-- Exercise details --
Give the entries back exactly as they stand, but without pictures.

-- Extracted data --
________________________________________

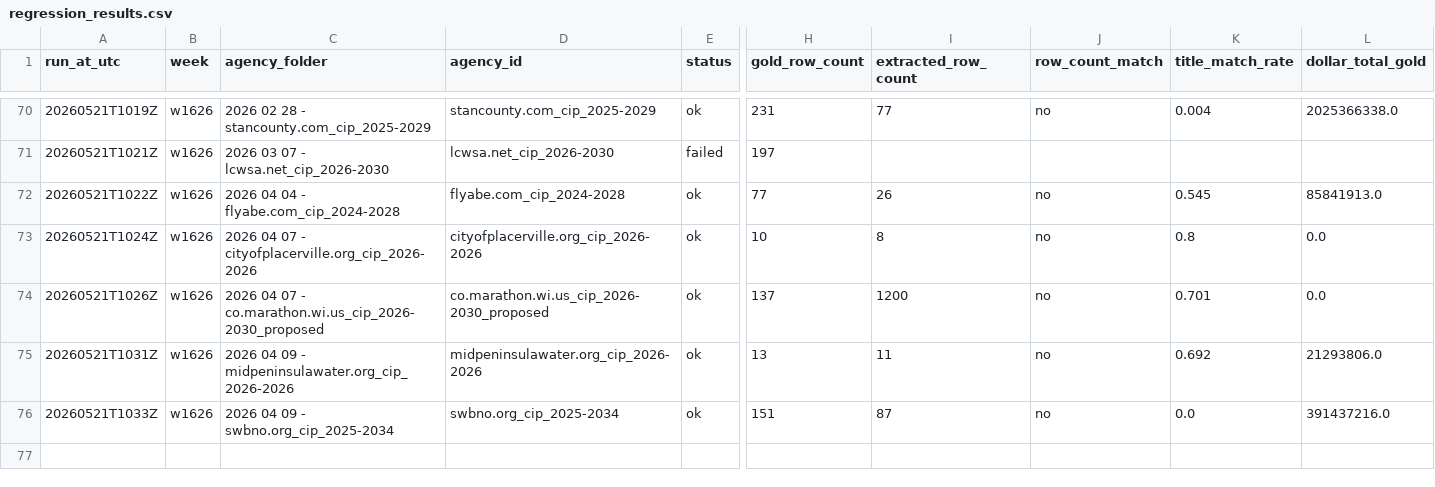
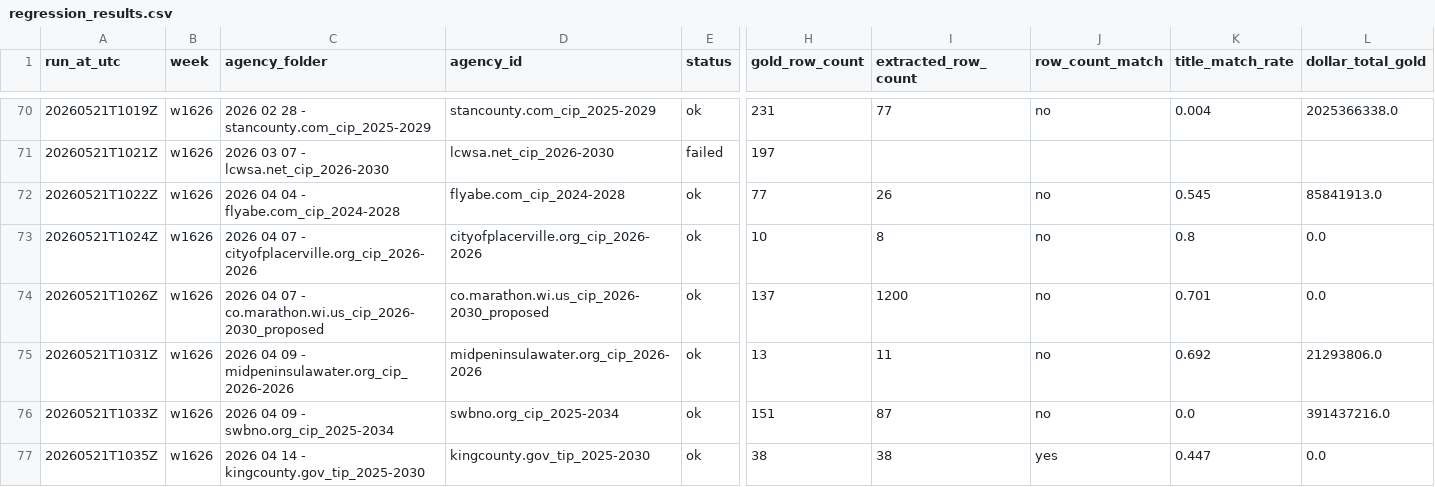
Before and after one commit to firmographs/colab-cip-extract, a CSV file: regression_results.csv, drawn as a sheet; only a part is shown, gaps mark what is left out; rows hold the shown columns only; the diff names each change by its address in the sheet, - before the commit and + after, or states it on an @@ line.

Commit message:
regression: w1626/kingcounty.gov_tip_2025-2030 — ok (41/234)

```diff
--- a/regression_results.csv
+++ b/regression_results.csv
+row 77: 20260521T1035Z | w1626 | 2026 04 14 - kingcounty.gov_tip_2025-2030 | kingcounty.gov_tip_2025-2030 | ok | 38 | 38 | yes | 0.447 | 0.0
```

________________________________________

-- Response --
Before and after one commit to firmographs/colab-cip-extract, a CSV file: regression_results.csv, drawn as a sheet; only a part is shown, gaps mark what is left out; rows hold the shown columns only; the diff names each change by its address in the sheet, - before the commit and + after, or states it on an @@ line.

Commit message:
regression: w1626/kingcounty.gov_tip_2025-2030 — ok (41/234)

```diff
--- a/regression_results.csv
+++ b/regression_results.csv
+row 77: 20260521T1035Z | w1626 | 2026 04 14 - kingcounty.gov_tip_2025-2030 | kingcounty.gov_tip_2025-2030 | ok | 38 | 38 | yes | 0.447 | 0.0
```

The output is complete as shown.